# Brief:
Copy each line containing the word "const" from the records that follow, please.

== Raw data

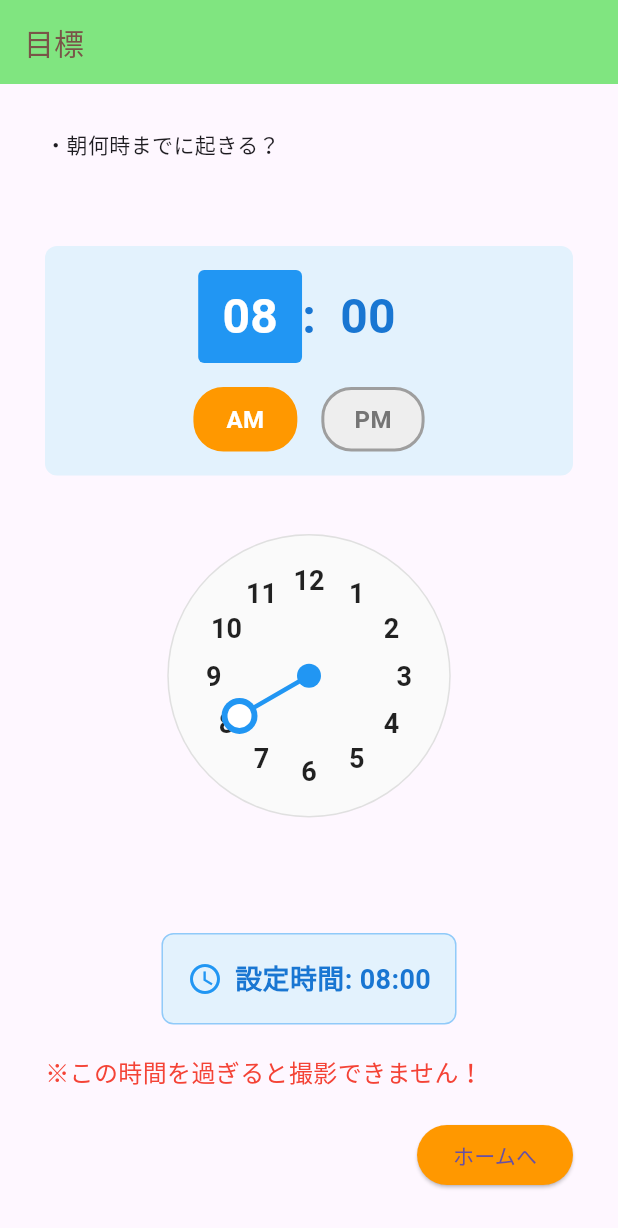
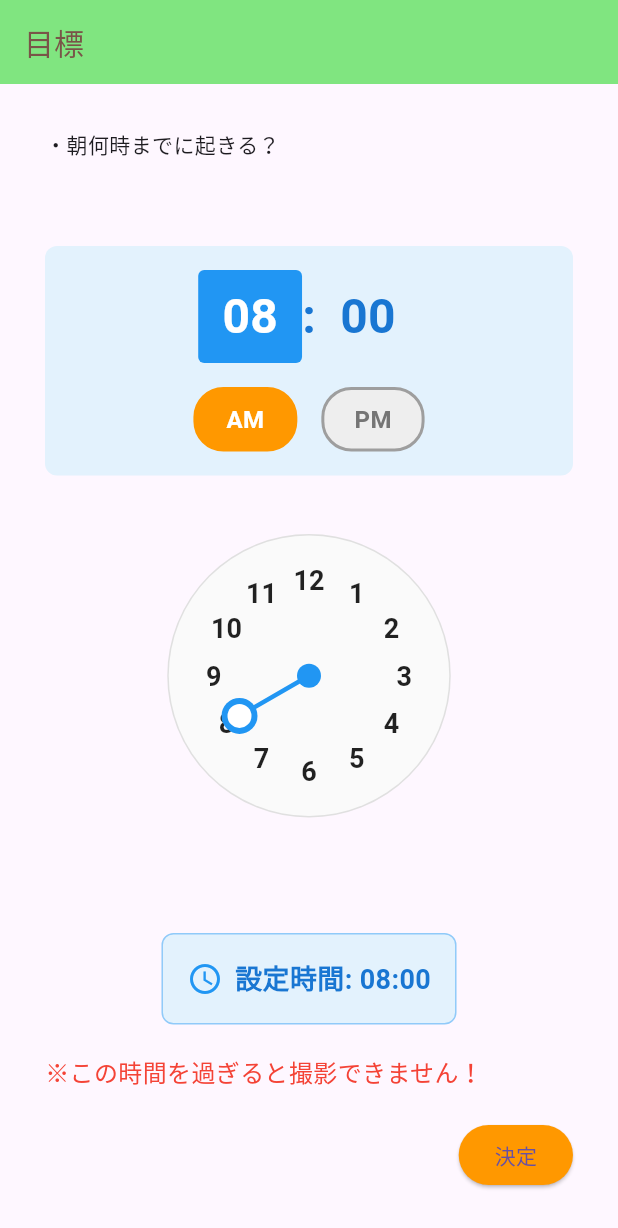
Before and after one commit to nasuu0612/1_cancel, a Flutter app: the PageD screen opened by its route, on a phone screen of 412 x 824 dp. Shown: the top 1228 px of the screen. Run offline on Flutter 3.47's test engine with Material 3 defaults, Android fonts, the phone set to English and light mode, and no system bars; our stand-ins replace camera, device_preview, flutter_riverpod, go_router, google_fonts, share_plus and 1 more; accounts and stored records are empty.

Commit message:
時刻設定ボタンの文言を変更

```diff
--- a/draw_app/lib/page4_condition.dart
+++ b/draw_app/lib/page4_condition.dart
@@ -54,7 +54,7 @@ class PageD extends ConsumerWidget {
     final homeButton = ElevatedButton(
       onPressed: () => context.go("/a"),
       style: ElevatedButton.styleFrom(backgroundColor: Colors.orange),
-      child: const Text('ホームへ'),
+      child: const Text('決定'),
     );
 
     return Scaffold(
```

====

# Solution to the problem:
-      child: const Text('ホームへ'),
+      child: const Text('決定'),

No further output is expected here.